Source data
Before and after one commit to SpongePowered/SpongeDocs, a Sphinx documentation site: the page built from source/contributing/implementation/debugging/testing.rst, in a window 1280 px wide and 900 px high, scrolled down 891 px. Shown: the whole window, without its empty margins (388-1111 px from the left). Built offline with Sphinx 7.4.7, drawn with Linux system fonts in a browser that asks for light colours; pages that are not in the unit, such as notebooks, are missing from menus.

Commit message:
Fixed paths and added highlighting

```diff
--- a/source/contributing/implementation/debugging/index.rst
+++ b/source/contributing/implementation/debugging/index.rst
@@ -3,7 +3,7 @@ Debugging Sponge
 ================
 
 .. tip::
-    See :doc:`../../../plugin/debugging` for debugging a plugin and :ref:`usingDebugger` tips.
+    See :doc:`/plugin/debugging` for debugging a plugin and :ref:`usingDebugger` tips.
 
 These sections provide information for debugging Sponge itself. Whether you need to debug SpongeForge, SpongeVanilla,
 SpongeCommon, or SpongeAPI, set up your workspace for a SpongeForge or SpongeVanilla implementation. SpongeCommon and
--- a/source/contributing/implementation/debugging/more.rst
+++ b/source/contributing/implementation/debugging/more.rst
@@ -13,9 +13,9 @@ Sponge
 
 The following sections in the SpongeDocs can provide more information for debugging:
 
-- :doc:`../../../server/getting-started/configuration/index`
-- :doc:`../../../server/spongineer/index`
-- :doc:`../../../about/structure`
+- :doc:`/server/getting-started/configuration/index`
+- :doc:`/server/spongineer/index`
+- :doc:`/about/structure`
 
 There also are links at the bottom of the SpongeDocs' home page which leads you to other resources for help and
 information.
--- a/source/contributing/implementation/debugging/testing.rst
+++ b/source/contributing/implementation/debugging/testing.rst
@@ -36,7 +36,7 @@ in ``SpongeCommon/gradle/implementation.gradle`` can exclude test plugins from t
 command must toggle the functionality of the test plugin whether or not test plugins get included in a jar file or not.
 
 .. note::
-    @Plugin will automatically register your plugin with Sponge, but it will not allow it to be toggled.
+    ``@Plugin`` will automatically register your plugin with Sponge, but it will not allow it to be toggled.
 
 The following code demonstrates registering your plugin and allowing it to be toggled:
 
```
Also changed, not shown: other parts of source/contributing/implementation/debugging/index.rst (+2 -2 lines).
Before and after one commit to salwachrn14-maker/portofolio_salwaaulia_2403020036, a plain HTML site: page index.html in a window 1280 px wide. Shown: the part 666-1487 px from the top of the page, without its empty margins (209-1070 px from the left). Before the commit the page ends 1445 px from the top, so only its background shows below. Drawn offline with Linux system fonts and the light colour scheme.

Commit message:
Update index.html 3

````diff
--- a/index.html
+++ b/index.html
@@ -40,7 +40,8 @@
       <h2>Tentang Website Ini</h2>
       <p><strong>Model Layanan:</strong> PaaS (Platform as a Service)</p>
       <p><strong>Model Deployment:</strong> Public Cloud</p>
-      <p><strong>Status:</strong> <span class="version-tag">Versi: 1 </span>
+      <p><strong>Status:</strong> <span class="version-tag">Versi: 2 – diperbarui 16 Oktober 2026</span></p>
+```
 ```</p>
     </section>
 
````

THE PROBLEM: Please tally the lines of the entries that hold "more" and give only the resulting number.

PROBLEM SOLUTION: 3